Segment Start: Information provided
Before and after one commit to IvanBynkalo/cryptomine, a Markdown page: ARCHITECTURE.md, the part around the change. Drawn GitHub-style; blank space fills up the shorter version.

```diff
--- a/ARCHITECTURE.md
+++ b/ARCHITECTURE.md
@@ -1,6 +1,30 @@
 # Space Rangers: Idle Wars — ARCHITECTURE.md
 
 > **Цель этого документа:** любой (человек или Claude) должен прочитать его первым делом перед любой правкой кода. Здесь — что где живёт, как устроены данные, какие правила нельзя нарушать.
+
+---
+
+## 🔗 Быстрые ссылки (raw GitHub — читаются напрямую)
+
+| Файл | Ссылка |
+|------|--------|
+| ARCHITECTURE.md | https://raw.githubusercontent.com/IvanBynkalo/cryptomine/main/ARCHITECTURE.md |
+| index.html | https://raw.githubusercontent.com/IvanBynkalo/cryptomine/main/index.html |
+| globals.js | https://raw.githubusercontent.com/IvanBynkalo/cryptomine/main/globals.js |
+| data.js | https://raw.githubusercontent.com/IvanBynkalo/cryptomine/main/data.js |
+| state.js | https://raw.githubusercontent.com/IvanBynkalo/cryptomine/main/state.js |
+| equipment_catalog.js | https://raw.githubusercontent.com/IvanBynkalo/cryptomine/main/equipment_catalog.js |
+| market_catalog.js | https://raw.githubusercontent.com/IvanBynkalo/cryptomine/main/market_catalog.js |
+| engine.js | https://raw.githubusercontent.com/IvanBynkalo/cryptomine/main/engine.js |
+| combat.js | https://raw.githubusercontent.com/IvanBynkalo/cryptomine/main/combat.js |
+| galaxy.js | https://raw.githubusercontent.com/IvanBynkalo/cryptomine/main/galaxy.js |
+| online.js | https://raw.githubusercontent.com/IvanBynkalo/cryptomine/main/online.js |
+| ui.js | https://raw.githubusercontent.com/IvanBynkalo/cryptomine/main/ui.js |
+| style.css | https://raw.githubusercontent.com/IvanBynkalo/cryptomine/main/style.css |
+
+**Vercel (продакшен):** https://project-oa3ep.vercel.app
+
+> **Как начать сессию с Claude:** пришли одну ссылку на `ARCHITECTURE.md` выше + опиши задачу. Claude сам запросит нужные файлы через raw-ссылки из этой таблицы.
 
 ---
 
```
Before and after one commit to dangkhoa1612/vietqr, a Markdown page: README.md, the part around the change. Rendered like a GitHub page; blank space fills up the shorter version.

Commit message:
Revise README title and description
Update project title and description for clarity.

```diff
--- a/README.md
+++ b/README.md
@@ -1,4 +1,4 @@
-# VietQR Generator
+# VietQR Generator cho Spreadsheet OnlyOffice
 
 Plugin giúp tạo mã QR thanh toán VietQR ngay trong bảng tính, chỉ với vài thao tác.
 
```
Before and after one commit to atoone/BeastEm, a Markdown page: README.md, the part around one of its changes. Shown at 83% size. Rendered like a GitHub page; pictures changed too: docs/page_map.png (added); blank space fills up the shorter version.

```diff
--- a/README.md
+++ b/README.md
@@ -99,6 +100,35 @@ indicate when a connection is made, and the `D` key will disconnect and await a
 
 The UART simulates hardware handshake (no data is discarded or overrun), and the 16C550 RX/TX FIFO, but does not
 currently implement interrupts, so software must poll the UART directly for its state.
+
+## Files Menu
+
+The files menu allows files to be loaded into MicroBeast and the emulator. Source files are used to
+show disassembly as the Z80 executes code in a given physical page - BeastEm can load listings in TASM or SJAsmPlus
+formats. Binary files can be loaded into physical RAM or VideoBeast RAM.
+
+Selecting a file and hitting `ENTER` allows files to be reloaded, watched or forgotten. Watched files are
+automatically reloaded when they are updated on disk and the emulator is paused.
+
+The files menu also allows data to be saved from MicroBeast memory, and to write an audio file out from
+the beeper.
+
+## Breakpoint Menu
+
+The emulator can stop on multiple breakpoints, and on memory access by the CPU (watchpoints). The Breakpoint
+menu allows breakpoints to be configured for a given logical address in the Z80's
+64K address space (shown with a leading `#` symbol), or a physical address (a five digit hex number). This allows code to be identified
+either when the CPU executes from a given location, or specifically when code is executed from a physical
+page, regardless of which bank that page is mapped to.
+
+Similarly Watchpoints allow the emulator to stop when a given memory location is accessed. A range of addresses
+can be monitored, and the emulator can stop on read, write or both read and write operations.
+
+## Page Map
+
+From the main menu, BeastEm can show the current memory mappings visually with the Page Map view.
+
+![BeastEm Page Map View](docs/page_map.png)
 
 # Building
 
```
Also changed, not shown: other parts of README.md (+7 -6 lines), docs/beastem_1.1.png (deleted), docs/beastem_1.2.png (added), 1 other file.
Segment End: Information provided
### What the task requires
Write all the data out again, exactly.

### Your solution
Before and after one commit to IvanBynkalo/cryptomine, a Markdown page: ARCHITECTURE.md, the part around the change. Drawn GitHub-style; blank space fills up the shorter version.

```diff
--- a/ARCHITECTURE.md
+++ b/ARCHITECTURE.md
@@ -1,6 +1,30 @@
 # Space Rangers: Idle Wars — ARCHITECTURE.md
 
 > **Цель этого документа:** любой (человек или Claude) должен прочитать его первым делом перед любой правкой кода. Здесь — что где живёт, как устроены данные, какие правила нельзя нарушать.
+
+---
+
+## 🔗 Быстрые ссылки (raw GitHub — читаются напрямую)
+
+| Файл | Ссылка |
+|------|--------|
+| ARCHITECTURE.md | https://raw.githubusercontent.com/IvanBynkalo/cryptomine/main/ARCHITECTURE.md |
+| index.html | https://raw.githubusercontent.com/IvanBynkalo/cryptomine/main/index.html |
+| globals.js | https://raw.githubusercontent.com/IvanBynkalo/cryptomine/main/globals.js |
+| data.js | https://raw.githubusercontent.com/IvanBynkalo/cryptomine/main/data.js |
+| state.js | https://raw.githubusercontent.com/IvanBynkalo/cryptomine/main/state.js |
+| equipment_catalog.js | https://raw.githubusercontent.com/IvanBynkalo/cryptomine/main/equipment_catalog.js |
+| market_catalog.js | https://raw.githubusercontent.com/IvanBynkalo/cryptomine/main/market_catalog.js |
+| engine.js | https://raw.githubusercontent.com/IvanBynkalo/cryptomine/main/engine.js |
+| combat.js | https://raw.githubusercontent.com/IvanBynkalo/cryptomine/main/combat.js |
+| galaxy.js | https://raw.githubusercontent.com/IvanBynkalo/cryptomine/main/galaxy.js |
+| online.js | https://raw.githubusercontent.com/IvanBynkalo/cryptomine/main/online.js |
+| ui.js | https://raw.githubusercontent.com/IvanBynkalo/cryptomine/main/ui.js |
+| style.css | https://raw.githubusercontent.com/IvanBynkalo/cryptomine/main/style.css |
+
+**Vercel (продакшен):** https://project-oa3ep.vercel.app
+
+> **Как начать сессию с Claude:** пришли одну ссылку на `ARCHITECTURE.md` выше + опиши задачу. Claude сам запросит нужные файлы через raw-ссылки из этой таблицы.
 
 ---
 
```
Before and after one commit to dangkhoa1612/vietqr, a Markdown page: README.md, the part around the change. Rendered like a GitHub page; blank space fills up the shorter version.

Commit message:
Revise README title and description
Update project title and description for clarity.

```diff
--- a/README.md
+++ b/README.md
@@ -1,4 +1,4 @@
-# VietQR Generator
+# VietQR Generator cho Spreadsheet OnlyOffice
 
 Plugin giúp tạo mã QR thanh toán VietQR ngay trong bảng tính, chỉ với vài thao tác.
 
```
Before and after one commit to atoone/BeastEm, a Markdown page: README.md, the part around one of its changes. Shown at 83% size. Rendered like a GitHub page; pictures changed too: docs/page_map.png (added); blank space fills up the shorter version.

```diff
--- a/README.md
+++ b/README.md
@@ -99,6 +100,35 @@ indicate when a connection is made, and the `D` key will disconnect and await a
 
 The UART simulates hardware handshake (no data is discarded or overrun), and the 16C550 RX/TX FIFO, but does not
 currently implement interrupts, so software must poll the UART directly for its state.
+
+## Files Menu
+
+The files menu allows files to be loaded into MicroBeast and the emulator. Source files are used to
+show disassembly as the Z80 executes code in a given physical page - BeastEm can load listings in TASM or SJAsmPlus
+formats. Binary files can be loaded into physical RAM or VideoBeast RAM.
+
+Selecting a file and hitting `ENTER` allows files to be reloaded, watched or forgotten. Watched files are
+automatically reloaded when they are updated on disk and the emulator is paused.
+
+The files menu also allows data to be saved from MicroBeast memory, and to write an audio file out from
+the beeper.
+
+## Breakpoint Menu
+
+The emulator can stop on multiple breakpoints, and on memory access by the CPU (watchpoints). The Breakpoint
+menu allows breakpoints to be configured for a given logical address in the Z80's
+64K address space (shown with a leading `#` symbol), or a physical address (a five digit hex number). This allows code to be identified
+either when the CPU executes from a given location, or specifically when code is executed from a physical
+page, regardless of which bank that page is mapped to.
+
+Similarly Watchpoints allow the emulator to stop when a given memory location is accessed. A range of addresses
+can be monitored, and the emulator can stop on read, write or both read and write operations.
+
+## Page Map
+
+From the main menu, BeastEm can show the current memory mappings visually with the Page Map view.
+
+![BeastEm Page Map View](docs/page_map.png)
 
 # Building
 
```
Also changed, not shown: other parts of README.md (+7 -6 lines), docs/beastem_1.1.png (deleted), docs/beastem_1.2.png (added), 1 other file.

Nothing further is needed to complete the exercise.